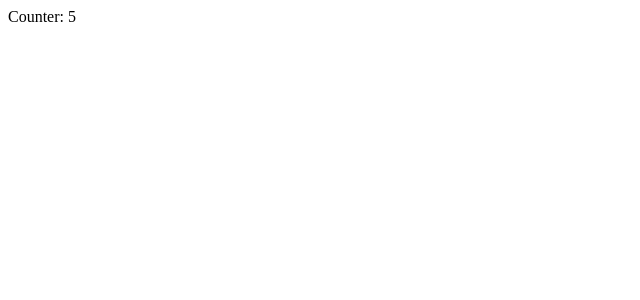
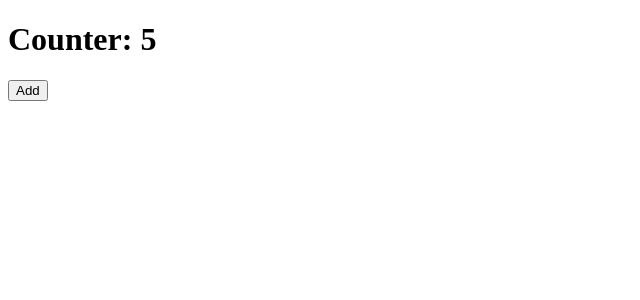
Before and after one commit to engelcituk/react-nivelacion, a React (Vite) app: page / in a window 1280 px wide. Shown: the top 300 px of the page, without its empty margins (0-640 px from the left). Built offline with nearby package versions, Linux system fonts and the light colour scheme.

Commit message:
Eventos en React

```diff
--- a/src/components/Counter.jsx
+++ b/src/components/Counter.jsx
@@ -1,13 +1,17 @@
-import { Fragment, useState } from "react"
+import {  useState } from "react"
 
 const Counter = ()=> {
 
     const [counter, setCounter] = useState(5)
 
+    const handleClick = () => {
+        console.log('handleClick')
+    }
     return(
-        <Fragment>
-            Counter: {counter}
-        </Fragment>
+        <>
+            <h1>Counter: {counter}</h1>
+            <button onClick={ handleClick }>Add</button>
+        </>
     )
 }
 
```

════════════════════

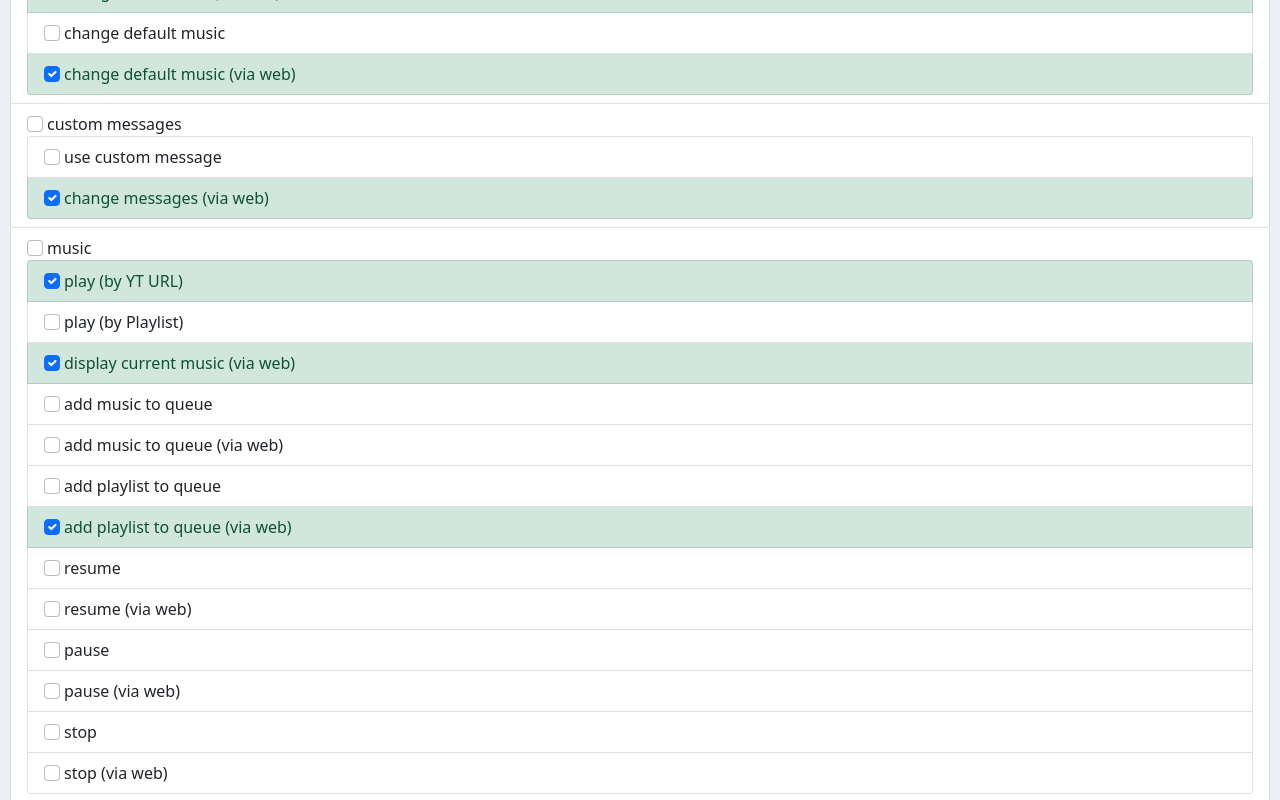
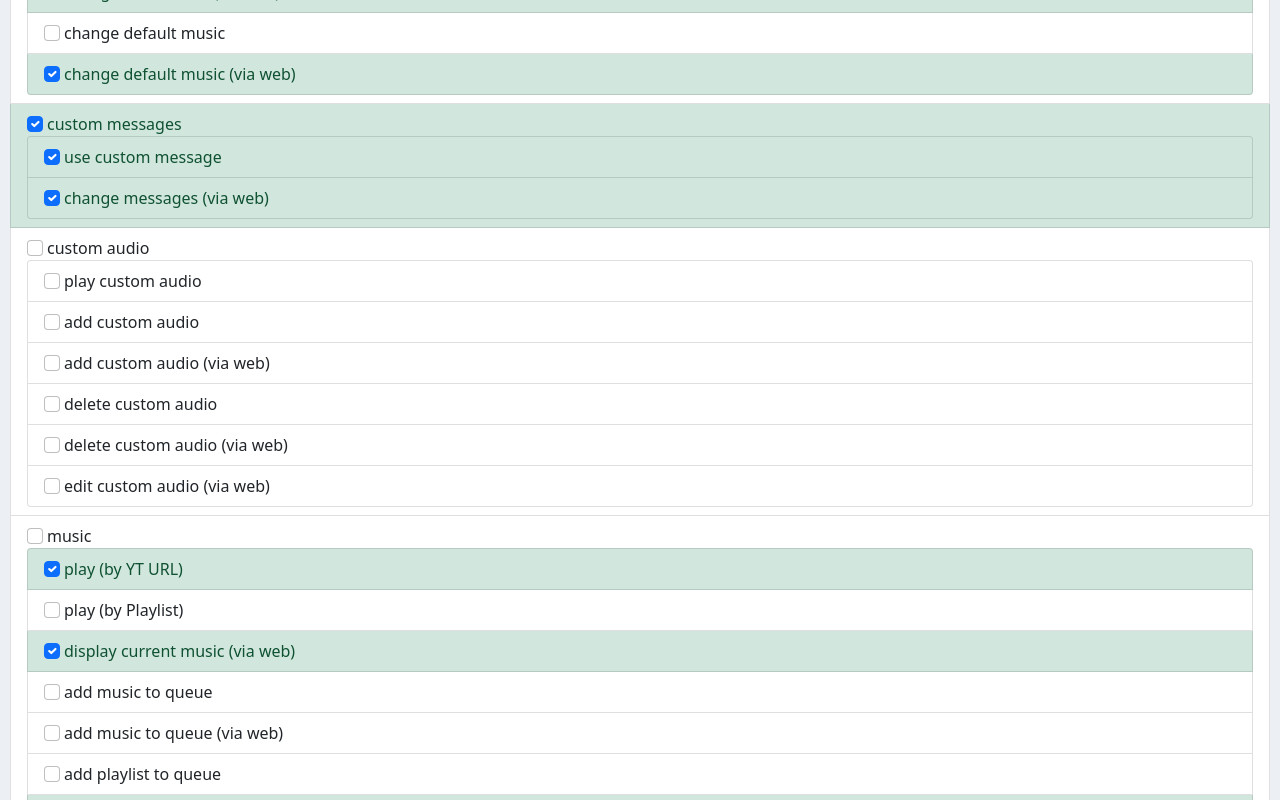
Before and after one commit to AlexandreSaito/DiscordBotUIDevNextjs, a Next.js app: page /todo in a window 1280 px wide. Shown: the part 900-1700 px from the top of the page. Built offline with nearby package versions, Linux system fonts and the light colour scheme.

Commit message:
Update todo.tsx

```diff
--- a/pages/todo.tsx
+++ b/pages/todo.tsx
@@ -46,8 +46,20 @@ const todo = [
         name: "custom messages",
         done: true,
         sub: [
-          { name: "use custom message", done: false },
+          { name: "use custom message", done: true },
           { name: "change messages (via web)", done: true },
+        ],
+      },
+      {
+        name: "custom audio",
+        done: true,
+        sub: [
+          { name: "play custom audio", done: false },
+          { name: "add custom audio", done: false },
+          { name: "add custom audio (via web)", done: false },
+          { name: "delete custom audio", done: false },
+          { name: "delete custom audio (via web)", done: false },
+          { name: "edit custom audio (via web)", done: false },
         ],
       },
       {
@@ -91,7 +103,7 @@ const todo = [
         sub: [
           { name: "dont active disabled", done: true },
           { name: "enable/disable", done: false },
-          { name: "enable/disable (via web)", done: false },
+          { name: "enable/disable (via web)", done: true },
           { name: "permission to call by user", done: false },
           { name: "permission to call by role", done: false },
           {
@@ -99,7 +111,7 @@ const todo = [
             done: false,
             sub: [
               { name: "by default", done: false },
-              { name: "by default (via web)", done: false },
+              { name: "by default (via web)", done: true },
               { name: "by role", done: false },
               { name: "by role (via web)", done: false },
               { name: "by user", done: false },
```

════════════════════

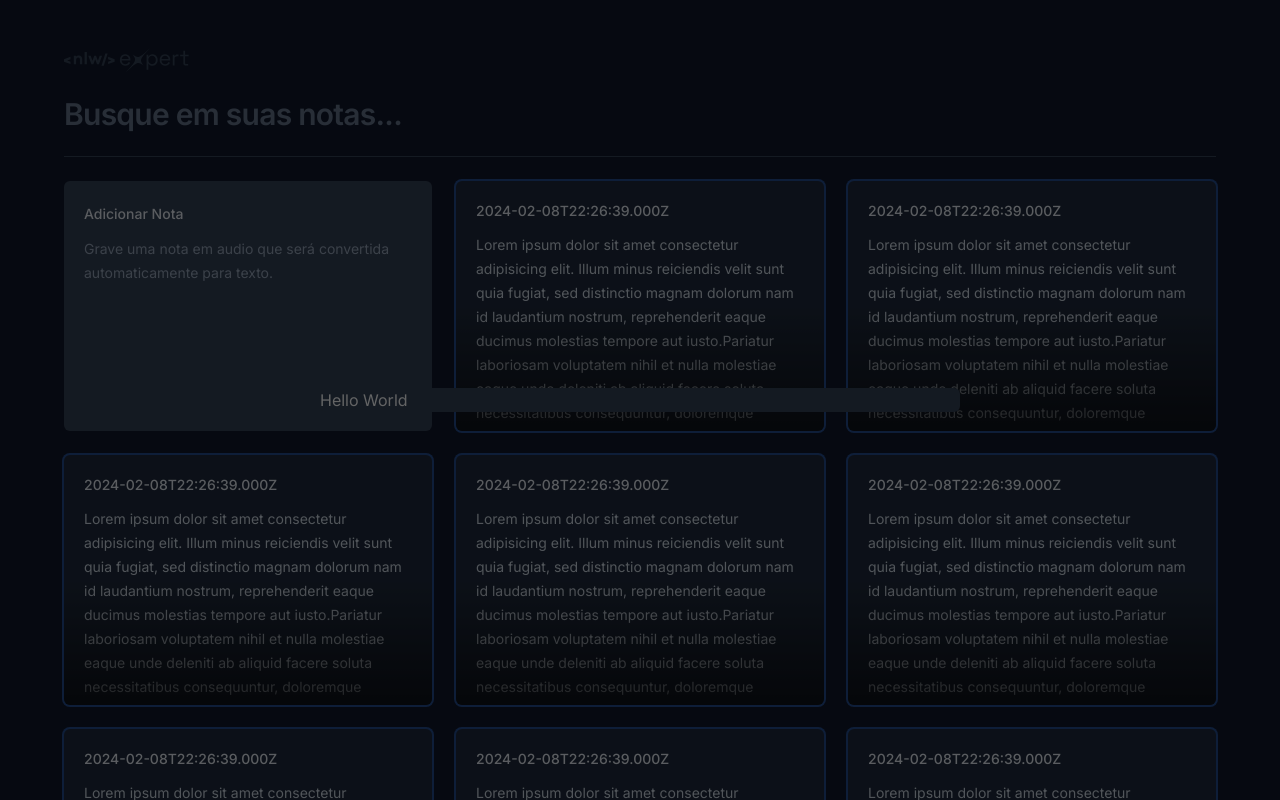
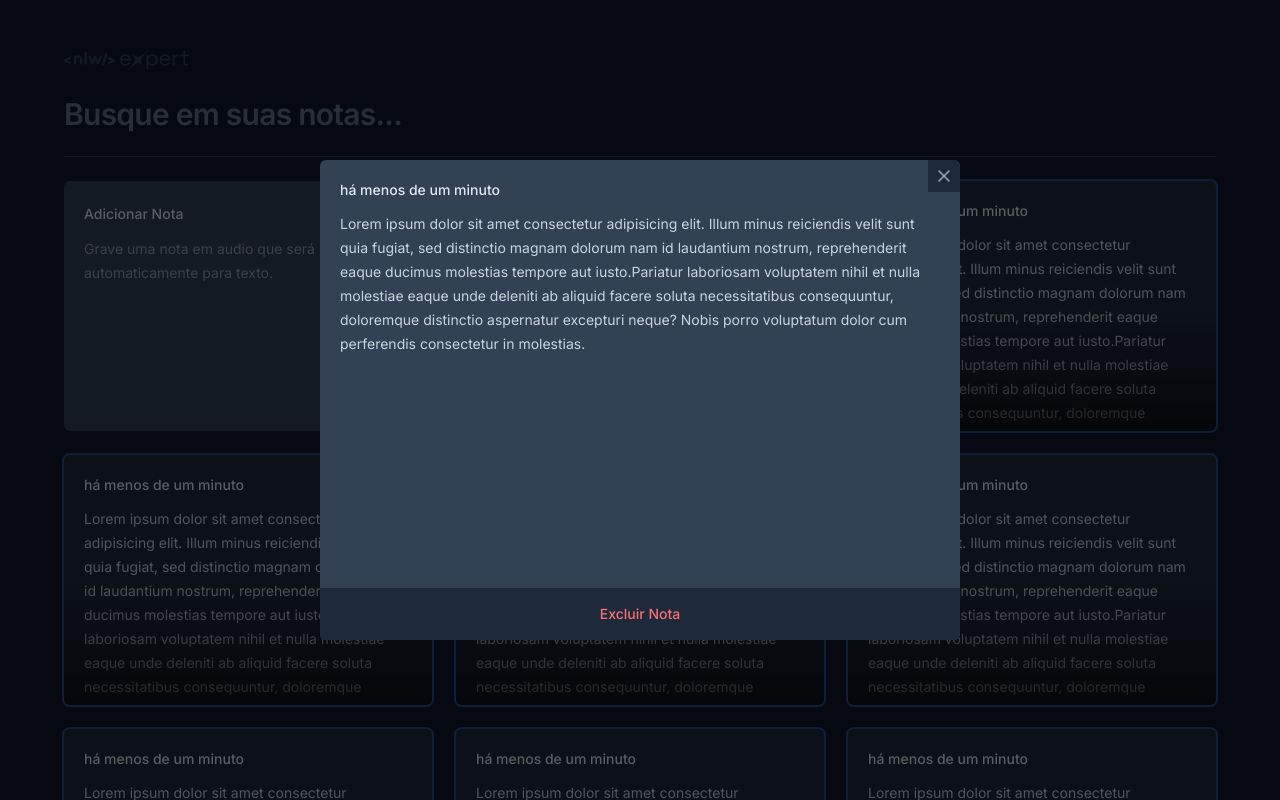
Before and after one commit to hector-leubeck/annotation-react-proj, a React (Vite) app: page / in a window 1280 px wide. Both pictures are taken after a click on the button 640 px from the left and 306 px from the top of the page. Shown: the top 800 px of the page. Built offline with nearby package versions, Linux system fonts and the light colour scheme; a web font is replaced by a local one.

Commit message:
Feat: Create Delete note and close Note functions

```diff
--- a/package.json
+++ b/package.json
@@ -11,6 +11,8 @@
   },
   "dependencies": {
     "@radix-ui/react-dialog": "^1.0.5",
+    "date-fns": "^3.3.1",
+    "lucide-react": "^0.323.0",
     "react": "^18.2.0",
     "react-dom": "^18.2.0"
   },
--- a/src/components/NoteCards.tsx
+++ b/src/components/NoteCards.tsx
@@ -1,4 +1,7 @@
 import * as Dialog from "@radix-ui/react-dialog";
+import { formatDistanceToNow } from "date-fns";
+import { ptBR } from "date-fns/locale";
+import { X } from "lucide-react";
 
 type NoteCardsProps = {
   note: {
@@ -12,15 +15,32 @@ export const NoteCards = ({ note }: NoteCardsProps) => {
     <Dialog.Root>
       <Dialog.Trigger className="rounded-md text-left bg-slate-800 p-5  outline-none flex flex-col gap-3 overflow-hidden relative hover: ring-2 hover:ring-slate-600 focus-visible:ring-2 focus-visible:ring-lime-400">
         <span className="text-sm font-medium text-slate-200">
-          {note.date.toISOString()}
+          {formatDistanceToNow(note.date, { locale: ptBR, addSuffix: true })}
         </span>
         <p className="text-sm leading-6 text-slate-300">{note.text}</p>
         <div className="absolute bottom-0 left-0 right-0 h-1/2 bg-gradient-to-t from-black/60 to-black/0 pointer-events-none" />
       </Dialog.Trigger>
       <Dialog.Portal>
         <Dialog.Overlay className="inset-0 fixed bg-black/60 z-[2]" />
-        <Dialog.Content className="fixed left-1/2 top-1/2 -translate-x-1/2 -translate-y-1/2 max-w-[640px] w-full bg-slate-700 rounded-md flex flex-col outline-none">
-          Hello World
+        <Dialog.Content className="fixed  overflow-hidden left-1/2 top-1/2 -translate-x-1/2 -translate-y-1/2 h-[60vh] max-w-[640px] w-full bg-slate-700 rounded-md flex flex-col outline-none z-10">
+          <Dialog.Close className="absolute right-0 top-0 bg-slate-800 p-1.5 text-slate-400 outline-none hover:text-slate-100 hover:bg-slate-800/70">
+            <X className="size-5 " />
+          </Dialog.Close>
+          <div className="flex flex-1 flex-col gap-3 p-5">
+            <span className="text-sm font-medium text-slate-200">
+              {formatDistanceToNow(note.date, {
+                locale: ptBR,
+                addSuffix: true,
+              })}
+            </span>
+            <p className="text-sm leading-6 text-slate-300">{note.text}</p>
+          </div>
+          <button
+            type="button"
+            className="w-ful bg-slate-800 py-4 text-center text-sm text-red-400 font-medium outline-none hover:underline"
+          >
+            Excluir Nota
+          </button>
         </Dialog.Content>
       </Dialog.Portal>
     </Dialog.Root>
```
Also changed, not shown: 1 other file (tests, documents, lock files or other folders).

════════════════════

Every line of the listing that holds the word "const" is to be found and copied.

RESPONSE BELOW →
 const Counter = ()=> {
     const [counter, setCounter] = useState(5)
+    const handleClick = () => {
@@ -46,8 +46,20 @@ const todo = [
@@ -91,7 +103,7 @@ const todo = [
@@ -99,7 +111,7 @@ const todo = [
@@ -12,15 +15,32 @@ export const NoteCards = ({ note }: NoteCardsProps) => {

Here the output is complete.